(1) Amortizable start-up costs are the items that you spend to get your business going. That may include the cost to put a website up, set up your business etc. Normally these items have to be amortized over 180 months, but it is possible to make an election on the first year’s return to get a full write-off. No deduction here.
(2) Personal use item. If your company requires that you buy a start-up kit and a certain amount of personal items for personal use, then it’s not a deduction, it’s personal use. A good example of that is vitamins, skin care or juice. These are things that you’ll use personally and that are not deductible. Here’s a quote from the IRS Audit handbook on personal use items:

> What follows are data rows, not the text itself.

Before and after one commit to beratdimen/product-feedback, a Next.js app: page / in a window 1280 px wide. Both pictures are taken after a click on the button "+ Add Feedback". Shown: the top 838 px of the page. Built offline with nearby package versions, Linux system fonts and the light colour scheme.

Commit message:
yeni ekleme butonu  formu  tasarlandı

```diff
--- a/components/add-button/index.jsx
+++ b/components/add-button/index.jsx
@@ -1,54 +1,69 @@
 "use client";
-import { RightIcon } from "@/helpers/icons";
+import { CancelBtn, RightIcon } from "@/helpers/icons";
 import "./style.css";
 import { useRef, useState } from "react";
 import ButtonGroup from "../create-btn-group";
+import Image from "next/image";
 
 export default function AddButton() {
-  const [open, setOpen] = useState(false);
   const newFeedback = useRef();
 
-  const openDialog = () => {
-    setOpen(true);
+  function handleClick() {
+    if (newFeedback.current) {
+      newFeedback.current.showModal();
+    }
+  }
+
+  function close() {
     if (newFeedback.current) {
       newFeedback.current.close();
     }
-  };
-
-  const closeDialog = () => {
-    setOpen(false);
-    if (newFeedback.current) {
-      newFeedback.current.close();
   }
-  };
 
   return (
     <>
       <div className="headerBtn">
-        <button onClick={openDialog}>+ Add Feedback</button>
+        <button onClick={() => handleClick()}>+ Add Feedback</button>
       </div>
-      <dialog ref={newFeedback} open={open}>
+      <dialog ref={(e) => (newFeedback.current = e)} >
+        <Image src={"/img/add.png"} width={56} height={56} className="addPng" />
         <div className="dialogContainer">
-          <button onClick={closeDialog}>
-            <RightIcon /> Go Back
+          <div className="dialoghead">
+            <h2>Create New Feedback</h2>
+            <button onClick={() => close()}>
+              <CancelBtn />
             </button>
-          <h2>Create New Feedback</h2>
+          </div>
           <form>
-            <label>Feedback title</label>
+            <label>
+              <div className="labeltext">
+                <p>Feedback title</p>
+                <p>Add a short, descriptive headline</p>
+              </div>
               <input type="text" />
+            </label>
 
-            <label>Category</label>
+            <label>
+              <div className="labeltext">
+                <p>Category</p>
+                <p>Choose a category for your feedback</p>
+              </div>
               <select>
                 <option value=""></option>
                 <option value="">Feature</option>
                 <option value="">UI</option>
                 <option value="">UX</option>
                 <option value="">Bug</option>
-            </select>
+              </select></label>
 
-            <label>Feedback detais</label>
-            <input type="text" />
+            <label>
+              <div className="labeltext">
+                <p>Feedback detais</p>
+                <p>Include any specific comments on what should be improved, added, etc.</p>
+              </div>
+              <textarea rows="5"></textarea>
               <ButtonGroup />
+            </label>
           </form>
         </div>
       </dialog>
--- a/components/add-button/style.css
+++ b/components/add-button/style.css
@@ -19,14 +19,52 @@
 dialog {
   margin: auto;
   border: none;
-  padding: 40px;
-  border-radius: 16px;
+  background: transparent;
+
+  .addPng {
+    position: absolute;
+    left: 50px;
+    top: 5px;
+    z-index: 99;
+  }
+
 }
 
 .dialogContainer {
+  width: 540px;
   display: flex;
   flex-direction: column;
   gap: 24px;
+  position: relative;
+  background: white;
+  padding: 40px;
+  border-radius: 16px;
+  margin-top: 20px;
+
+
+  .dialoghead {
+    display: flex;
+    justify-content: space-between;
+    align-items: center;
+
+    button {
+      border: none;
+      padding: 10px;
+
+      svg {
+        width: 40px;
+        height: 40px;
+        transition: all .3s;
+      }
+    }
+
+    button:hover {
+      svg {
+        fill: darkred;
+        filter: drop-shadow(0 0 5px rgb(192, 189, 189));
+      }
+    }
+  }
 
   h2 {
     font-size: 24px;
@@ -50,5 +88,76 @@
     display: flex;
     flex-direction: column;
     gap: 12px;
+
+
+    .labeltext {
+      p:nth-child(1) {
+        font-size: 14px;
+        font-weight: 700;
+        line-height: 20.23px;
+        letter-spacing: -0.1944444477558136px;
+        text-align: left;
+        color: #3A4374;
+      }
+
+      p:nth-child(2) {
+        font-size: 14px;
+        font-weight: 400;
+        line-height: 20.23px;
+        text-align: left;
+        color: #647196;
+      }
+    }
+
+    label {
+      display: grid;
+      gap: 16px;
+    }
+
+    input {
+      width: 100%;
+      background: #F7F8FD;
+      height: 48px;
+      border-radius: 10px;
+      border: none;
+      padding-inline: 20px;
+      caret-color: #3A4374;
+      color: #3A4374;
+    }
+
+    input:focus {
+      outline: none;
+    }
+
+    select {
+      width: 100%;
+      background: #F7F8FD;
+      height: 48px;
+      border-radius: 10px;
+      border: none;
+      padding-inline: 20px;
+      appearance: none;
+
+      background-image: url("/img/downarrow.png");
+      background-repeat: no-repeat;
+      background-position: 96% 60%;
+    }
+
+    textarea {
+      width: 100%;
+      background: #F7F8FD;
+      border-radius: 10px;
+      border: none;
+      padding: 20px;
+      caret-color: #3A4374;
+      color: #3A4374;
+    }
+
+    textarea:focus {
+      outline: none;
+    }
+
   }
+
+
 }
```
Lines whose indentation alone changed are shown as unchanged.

“What if the direct seller keeps the company’s products on hand to show to potential clients? A: the cost of a product that is used by the direct seller is a personal expense even if that product is occasionally shown to prospective customers. Some direct sellers erroneously think they can decorate their home with product and deduct the cost.”
No deduction here.
(3) Inventory. If you buy something that can be sold to customers, then it is an asset. It’s an expense when you sell it. Here’s a quote from the IRS audit handbook regarding this:
“If the direct seller has a product that is used as a Demonstrator for one year or less and that demonstrator itself is not available for purchase by the direct seller’s customers, its cost is considered a business expense. However, if the demonstrator is available for purchase by a customer, then it is to be considered part of the direct seller’s inventory.”
No immediate deduction here.
In very rare cases, part of your start-up kit and your auto ship product will be deductible. So even my list of 4 possibilities isn’t strictly accurate.
There are a lot of people with ‘one size fits all’ answers for tax treatment on the start-up kits and ‘auto ship’ products. And the IRS knows it. That’s why they are targeting home-based businesses for audit. Get good advice FIRST. And make sure the person who gives you the advice is a CPA or a tax attorney ONLY. Otherwise, you might get a big audit you don’t want.
Stupid Home-Based Business Tax Move #2:
Filing a Form 5213 “Election to Postpone Determination as to Whether the Presumption Applies That an Activity is Engaged in For Profit.” On the surface of this, it might make sense to file this form with the IRS. In essence, you’re telling the IRS that your home-based business isn’t profitable and that you want a couple more years to prove you can make it profitable.
But it’s not that simple. Filing a Form 5213 can cause a whole bunch of problems down the road.
In fact, if you filed Form 5213, there’s a good chance that is WHY you got audited. That’s because filing that form puts the IRS on notice that you have a business that is losing money. And if you think they aren’t paying attention to that, well, let’s just say they ARE paying attention to that.
And there is one other reason that makes this really stupid. You just gave the IRS two more years to audit you. The normal statute of limitations is 3 years. But by filing Form 5213, you’ve just given them 5 years to audit you. Ouch.
OK, I might have gotten a little carried away here. Maybe there was a tactical reason why you put yourself in harm’s way with the IRS. Sometimes it can be a strategy to take away from a much bigger problem somewhere else.
The real stupid strategy is no strategy. If you mindlessly follow advice because someone else did it or you read it on a free blog (like this one!) or forum, with no thought as to your particular situation, then you probably have trouble.
Bottomline: ALWAYS see the advice of a tax professional first.